The gynaecocracy custom was revived today in Serres, northern Greece, in the villages of Monoklisia and Nea Petra. Gynaecocracy Day, also called the custom of “Babo,” has its roots in ancient Greece while it is also a distant recall of the primitive period’s matriarchal spirit, which was obvious in the religion of people from Asia Minor since the Prehistoric period.
The custom used to take place in Thrace, it was transferred however to Serres when Thracians moved in the region. Every year, on January 8, women assume a dominant role. They receive the town keys, they have fun, dance and drink all day, while the men remain in their homes and take on the housewife role.
The married women elect a chairwoman, whose term of office lasts four years. Then they elect the rest of the female Board members. Furthermore, they honor the village’s oldest woman, also called “Babo.”
At noon, the married women walk through the village streets, accompanied by musical instruments, and then gather in the main square. They visit Babo’s home and offer her gifts and receive her wishes for longevity and fertility.
Men are not allowed to walk in the streets or approach women. If someone dares to approach them, then the women chase him and throw water at him. In the end, they take the man’s clothes and auction them.
Thousands of visitors visit the area on the day to enjoy the traditional food, wine and music.

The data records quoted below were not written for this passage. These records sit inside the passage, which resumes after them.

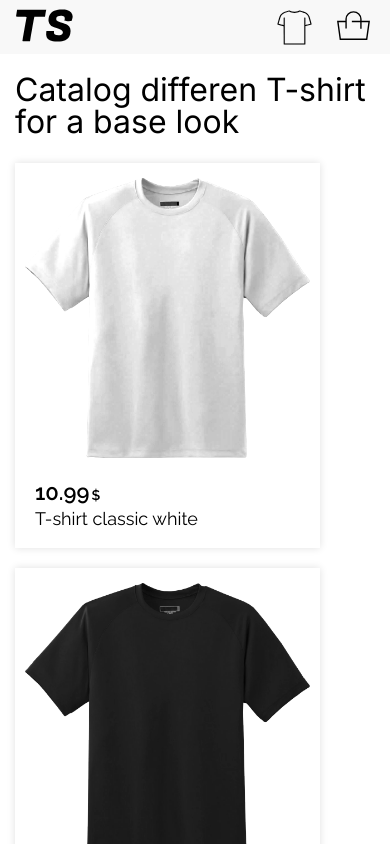
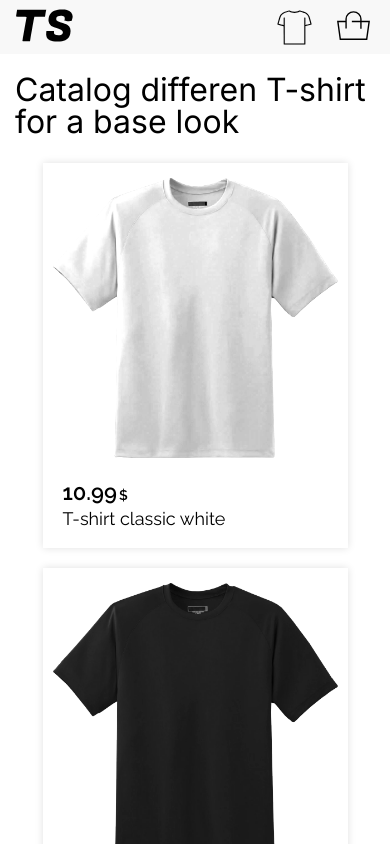
Before and after one commit to lordwebkit/t-shirt-dev, a Vue app: page /catalog in a window 390 px wide. Shown: the top 844 px of the page. Built offline with nearby package versions, Linux system fonts and the light colour scheme; data requests are answered from the project's data file.

Commit message:
Added adaptive mode

```diff
--- a/src/components/SCatalog.vue
+++ b/src/components/SCatalog.vue
@@ -135,6 +135,16 @@ export default {
     flex-wrap: wrap;
     justify-content: space-between;
     align-items: center;
+    @media (max-width: 944px) {
+      max-width: 630px;
+      margin: 0 auto;
+    }
+    @media (max-width: 650px) {
+      max-width: 305px;
+    }
+    @media (max-width: 340px) {
+      max-width: 290px;
+    }
   }
   &__link-cart {
     padding: 10px;
@@ -157,13 +167,24 @@ export default {
   &__content {
     display: flex;
     padding: 15px;
+    @media (max-width: 600px) {
+      flex-direction: column;
+    }
   }
   &__info {
     @include text(18px);
     flex: 1;
+    @media (max-width: 600px) {
+      text-align: center;
+      margin-top: 10px;
+    }
   }
   &__image {
     max-height: 400px;
+    margin-right: 10px;
+    @media (max-width: 750px) {
+      max-height: 300px;
+    }
     &-wrapper {
       flex: 1;
       display: flex;
@@ -215,6 +236,9 @@ export default {
     display: flex;
     height: 26px;
     align-items: center;
+    @media (max-width: 600px) {
+      justify-content: center;
+    }
     &-text {
       margin: 0 10px;
       display: inline-block;
@@ -244,6 +268,9 @@ export default {
     @include btn();
     padding: 10px 25px;
     margin-top: 20px;
+    @media (max-width: 600px) {
+      margin-top: 10px;
+    }
   }
 }
 </style>
--- a/src/components/SCatalogItem.vue
+++ b/src/components/SCatalogItem.vue
@@ -68,6 +68,9 @@ export default {
   }
   &__image {
     width: 285px;
+    @media (max-width: 340px) {
+      width: 270px;
+    }
   }
   &__info {
     @include text(18px);
```
Also changed, not shown: src/components/SMain/SArticle.vue (line endings or trailing spaces).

Meanwhile, many male politicians are usually present but they are forced to wear a scarf on their head and an apron.